YOUR ASSIGNMENT —
Only the pictures are to be left out; return the rest of the data exactly as it stands.

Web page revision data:
-- Opening Marker --

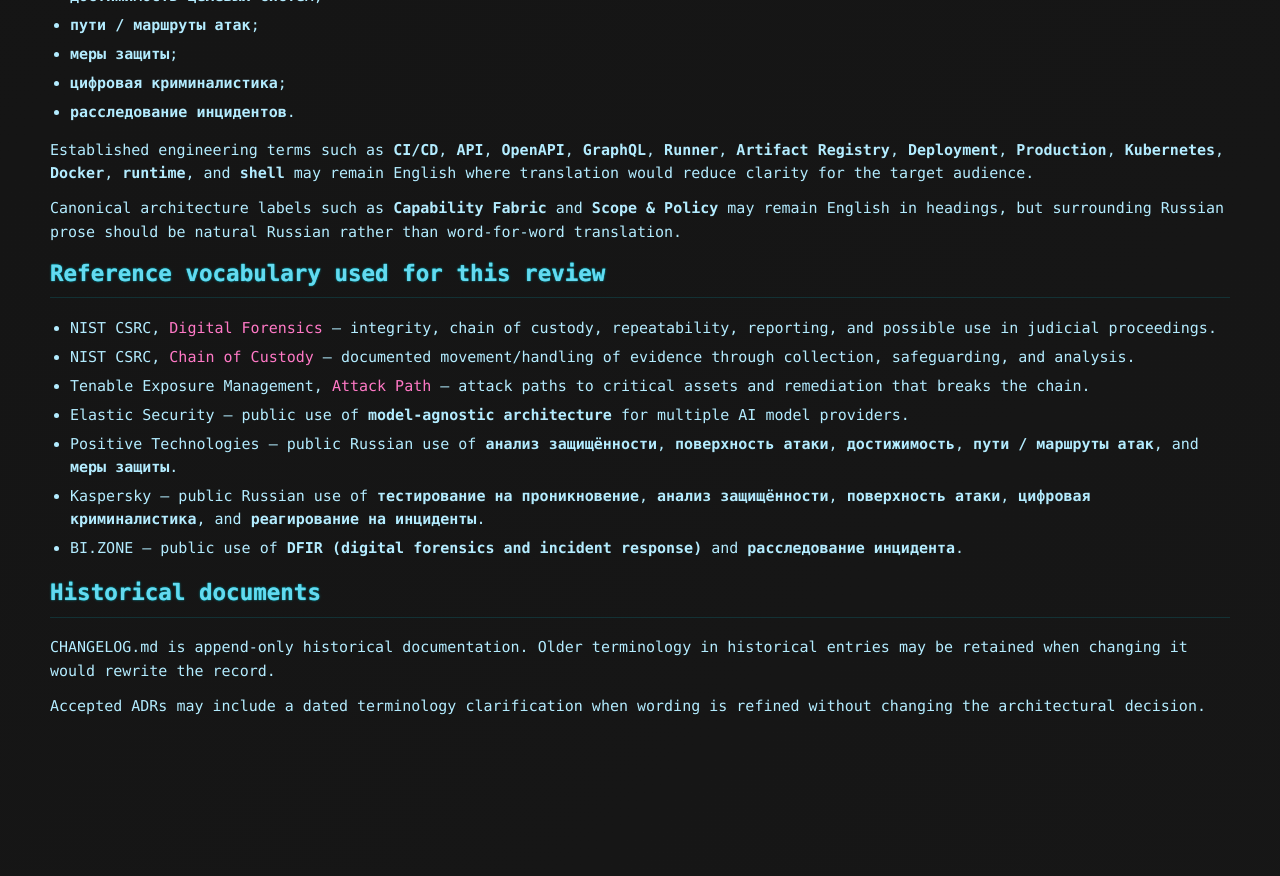
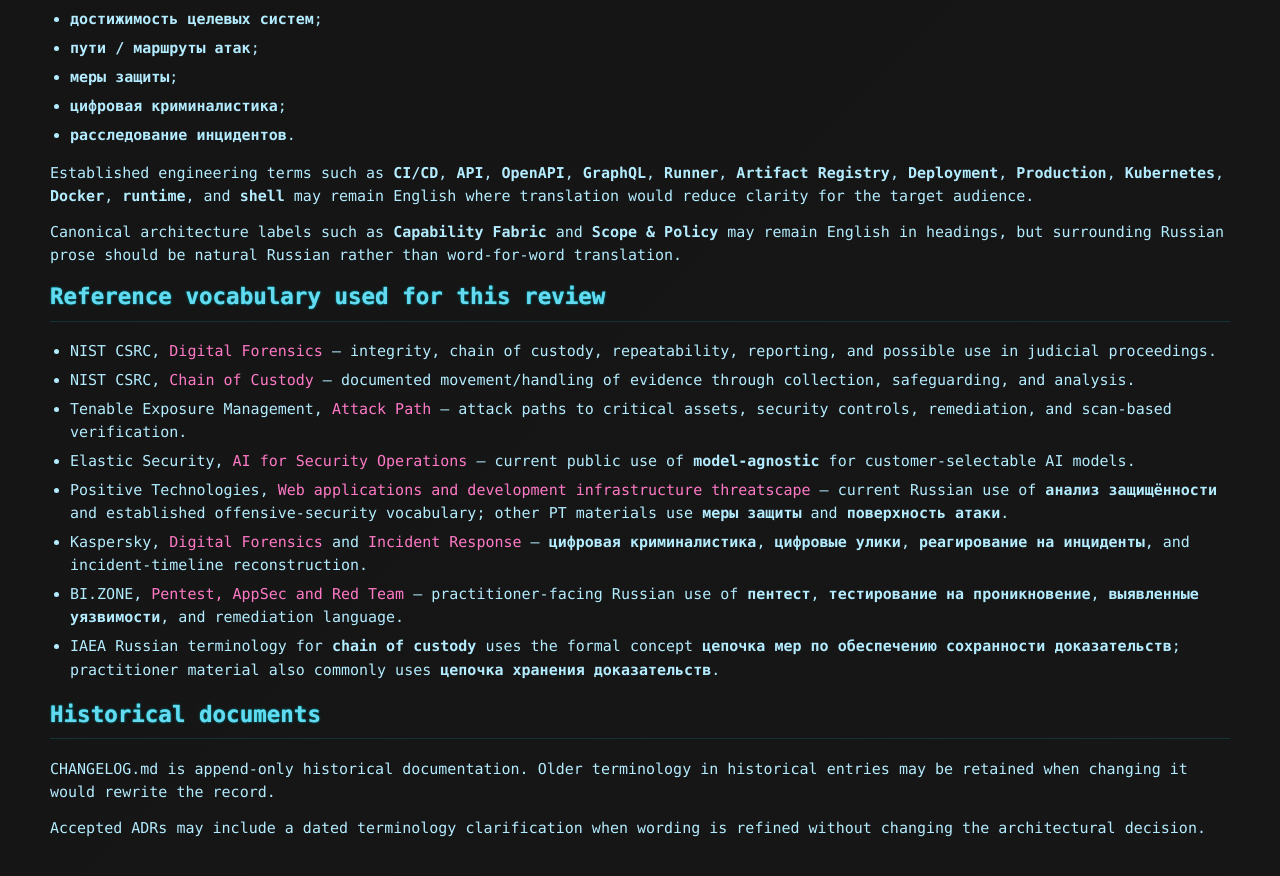
Before and after one commit to Fuzzy-Technologies/1337, a Jekyll site: the page built from docs/TERMINOLOGY.md, in a window 1280 px wide and 900 px high, scrolled down 2114 px. Shown: the top 876 px of the window. Built offline with Jekyll 4.4.1, drawn with Linux system fonts in a browser that asks for light colours; our own code applies the rules of GitHub Pages for plain Markdown files; Markdown is read by kramdown in place of the engine named in the settings; before the commit the page ends 2892 px from its top, so only the background shows below that; some of the changed text lies outside the part shown.

Commit message:
1337: ground terminology guide in industry usage

```diff
--- a/docs/TERMINOLOGY.md
+++ b/docs/TERMINOLOGY.md
@@ -37,7 +37,7 @@ historical wording that must remain unchanged for traceability.
 | Software supply chain    | **software supply chain**, **software supply-chain security**                                                   | **цепочка поставки ПО**, **безопасность цепочки поставки ПО**                                                                                          | Avoid bare Supply chain in Russian public headings when a natural Russian term fits                                                                                      |
 | API security             | **API security testing**, **API security scanning**, **OpenAPI / Swagger**, **GraphQL**                         | **анализ безопасности API**, **сканирование API**                                                                                                      | Keep protocol/schema names in English                                                                                                                                    |
 | Digital forensics / DFIR | **digital forensics**, **DFIR (digital forensics and incident response)**                                       | **цифровая криминалистика**, **DFIR / расследование и реагирование на инциденты**                                                                      | Avoid invented compounds such as judicial-forensic                                                                                                                       |
-| Chain of custody         | **chain of custody**; **chain-of-custody record** when used attributively                                       | Explain on first use as **chain of custody — цепочка хранения и передачи материалов/улик** when a Russian legal/forensic audience requires it          | Do not call it a special type of chain-of-custody evidence                                                                                                               |
+| Chain of custody         | **chain of custody**; **chain-of-custody record** when used attributively                                       | Explain on first use as **chain of custody — цепочка хранения доказательств**; **цепочка обеспечения сохранности доказательств** is a more formal variant          | Do not call it a special type of chain-of-custody evidence                                                                                                               |
 | Legal / forensic use     | **law-enforcement investigation**, **judicial proceedings**, **forensic workflow supporting legal proceedings** | **расследование правоохранительных органов**, **судебное разбирательство**, **судебно-экспертный / криминалистический процесс** where context requires | Do not claim universal court admissibility                                                                                                                               |
 | Evidence layers          | **source/raw evidence → observation → finding/correlation → interpretation**                                    | **исходные данные/доказательства → наблюдение → находка/корреляция → интерпретация**                                                                   | AI output is not automatically evidence or a confirmed finding                                                                                                           |
 | Incident reconstruction  | **incident timeline**, **observed attack path**, **observed attack graph** (1337 project term)                  | **хронология инцидента**, **наблюдавшийся / подтверждённый данными путь атаки**                                                                        | Keep uncertainty/confidence explicit                                                                                                                                     |
@@ -74,17 +74,23 @@ Russian rather than word-for-word translation.
   — documented movement/handling of evidence through collection, safeguarding, and
   analysis.
 - Tenable Exposure Management, [Attack Path](https://docs.tenable.com/exposure-management/Content/attack-path/attack-path.htm)
-  — attack paths to critical assets and remediation that breaks the chain.
-- Elastic Security — public use of **model-agnostic architecture** for multiple AI
-  model providers.
-- Positive Technologies — public Russian use of **анализ защищённости**,
-  **поверхность атаки**, **достижимость**, **пути / маршруты атак**, and
-  **меры защиты**.
-- Kaspersky — public Russian use of **тестирование на проникновение**,
-  **анализ защищённости**, **поверхность атаки**, **цифровая криминалистика**, and
-  **реагирование на инциденты**.
-- BI.ZONE — public use of **DFIR (digital forensics and incident response)** and
-  **расследование инцидента**.
+  — attack paths to critical assets, security controls, remediation, and scan-based
+  verification.
+- Elastic Security, [AI for Security Operations](https://www.elastic.co/security/ai)
+  — current public use of **model-agnostic** for customer-selectable AI models.
+- Positive Technologies, [Web applications and development infrastructure threatscape](https://ptsecurity.com/research/analytics/web-applications-and-development-infrastructure-threatscape-2026-2027-trends-and-forecasts/)
+  — current Russian use of **анализ защищённости** and established offensive-security
+  vocabulary; other PT materials use **меры защиты** and **поверхность атаки**.
+- Kaspersky, [Digital Forensics](https://www.kaspersky.ru/resource-center/definitions/digital-forensics)
+  and [Incident Response](https://www.kaspersky.ru/enterprise-security/incident-response)
+  — **цифровая криминалистика**, **цифровые улики**, **реагирование на инциденты**,
+  and incident-timeline reconstruction.
+- BI.ZONE, [Pentest, AppSec and Red Team](https://bi.zone/expertise/insights/pentest-appsec-i-red-team-iznutri-proekty-uyazvimosti-rekomendatsii/)
+  — practitioner-facing Russian use of **пентест**, **тестирование на проникновение**,
+  **выявленные уязвимости**, and remediation language.
+- IAEA Russian terminology for **chain of custody** uses the formal concept
+  **цепочка мер по обеспечению сохранности доказательств**; practitioner material
+  also commonly uses **цепочка хранения доказательств**.
 
 ## Historical documents
 
```
Also changed, not shown: other parts of docs/TERMINOLOGY.md (+1 -1 lines).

-- Closing Marker --

ANSWER TO THE PROBLEM —
Before and after one commit to Fuzzy-Technologies/1337, a Jekyll site: the page built from docs/TERMINOLOGY.md, in a window 1280 px wide and 900 px high, scrolled down 2114 px. Shown: the top 876 px of the window. Built offline with Jekyll 4.4.1, drawn with Linux system fonts in a browser that asks for light colours; our own code applies the rules of GitHub Pages for plain Markdown files; Markdown is read by kramdown in place of the engine named in the settings; before the commit the page ends 2892 px from its top, so only the background shows below that; some of the changed text lies outside the part shown.

Commit message:
1337: ground terminology guide in industry usage

```diff
--- a/docs/TERMINOLOGY.md
+++ b/docs/TERMINOLOGY.md
@@ -37,7 +37,7 @@ historical wording that must remain unchanged for traceability.
 | Software supply chain    | **software supply chain**, **software supply-chain security**                                                   | **цепочка поставки ПО**, **безопасность цепочки поставки ПО**                                                                                          | Avoid bare Supply chain in Russian public headings when a natural Russian term fits                                                                                      |
 | API security             | **API security testing**, **API security scanning**, **OpenAPI / Swagger**, **GraphQL**                         | **анализ безопасности API**, **сканирование API**                                                                                                      | Keep protocol/schema names in English                                                                                                                                    |
 | Digital forensics / DFIR | **digital forensics**, **DFIR (digital forensics and incident response)**                                       | **цифровая криминалистика**, **DFIR / расследование и реагирование на инциденты**                                                                      | Avoid invented compounds such as judicial-forensic                                                                                                                       |
-| Chain of custody         | **chain of custody**; **chain-of-custody record** when used attributively                                       | Explain on first use as **chain of custody — цепочка хранения и передачи материалов/улик** when a Russian legal/forensic audience requires it          | Do not call it a special type of chain-of-custody evidence                                                                                                               |
+| Chain of custody         | **chain of custody**; **chain-of-custody record** when used attributively                                       | Explain on first use as **chain of custody — цепочка хранения доказательств**; **цепочка обеспечения сохранности доказательств** is a more formal variant          | Do not call it a special type of chain-of-custody evidence                                                                                                               |
 | Legal / forensic use     | **law-enforcement investigation**, **judicial proceedings**, **forensic workflow supporting legal proceedings** | **расследование правоохранительных органов**, **судебное разбирательство**, **судебно-экспертный / криминалистический процесс** where context requires | Do not claim universal court admissibility                                                                                                                               |
 | Evidence layers          | **source/raw evidence → observation → finding/correlation → interpretation**                                    | **исходные данные/доказательства → наблюдение → находка/корреляция → интерпретация**                                                                   | AI output is not automatically evidence or a confirmed finding                                                                                                           |
 | Incident reconstruction  | **incident timeline**, **observed attack path**, **observed attack graph** (1337 project term)                  | **хронология инцидента**, **наблюдавшийся / подтверждённый данными путь атаки**                                                                        | Keep uncertainty/confidence explicit                                                                                                                                     |
@@ -74,17 +74,23 @@ Russian rather than word-for-word translation.
   — documented movement/handling of evidence through collection, safeguarding, and
   analysis.
 - Tenable Exposure Management, [Attack Path](https://docs.tenable.com/exposure-management/Content/attack-path/attack-path.htm)
-  — attack paths to critical assets and remediation that breaks the chain.
-- Elastic Security — public use of **model-agnostic architecture** for multiple AI
-  model providers.
-- Positive Technologies — public Russian use of **анализ защищённости**,
-  **поверхность атаки**, **достижимость**, **пути / маршруты атак**, and
-  **меры защиты**.
-- Kaspersky — public Russian use of **тестирование на проникновение**,
-  **анализ защищённости**, **поверхность атаки**, **цифровая криминалистика**, and
-  **реагирование на инциденты**.
-- BI.ZONE — public use of **DFIR (digital forensics and incident response)** and
-  **расследование инцидента**.
+  — attack paths to critical assets, security controls, remediation, and scan-based
+  verification.
+- Elastic Security, [AI for Security Operations](https://www.elastic.co/security/ai)
+  — current public use of **model-agnostic** for customer-selectable AI models.
+- Positive Technologies, [Web applications and development infrastructure threatscape](https://ptsecurity.com/research/analytics/web-applications-and-development-infrastructure-threatscape-2026-2027-trends-and-forecasts/)
+  — current Russian use of **анализ защищённости** and established offensive-security
+  vocabulary; other PT materials use **меры защиты** and **поверхность атаки**.
+- Kaspersky, [Digital Forensics](https://www.kaspersky.ru/resource-center/definitions/digital-forensics)
+  and [Incident Response](https://www.kaspersky.ru/enterprise-security/incident-response)
+  — **цифровая криминалистика**, **цифровые улики**, **реагирование на инциденты**,
+  and incident-timeline reconstruction.
+- BI.ZONE, [Pentest, AppSec and Red Team](https://bi.zone/expertise/insights/pentest-appsec-i-red-team-iznutri-proekty-uyazvimosti-rekomendatsii/)
+  — practitioner-facing Russian use of **пентест**, **тестирование на проникновение**,
+  **выявленные уязвимости**, and remediation language.
+- IAEA Russian terminology for **chain of custody** uses the formal concept
+  **цепочка мер по обеспечению сохранности доказательств**; practitioner material
+  also commonly uses **цепочка хранения доказательств**.
 
 ## Historical documents
 
```
Also changed, not shown: other parts of docs/TERMINOLOGY.md (+1 -1 lines).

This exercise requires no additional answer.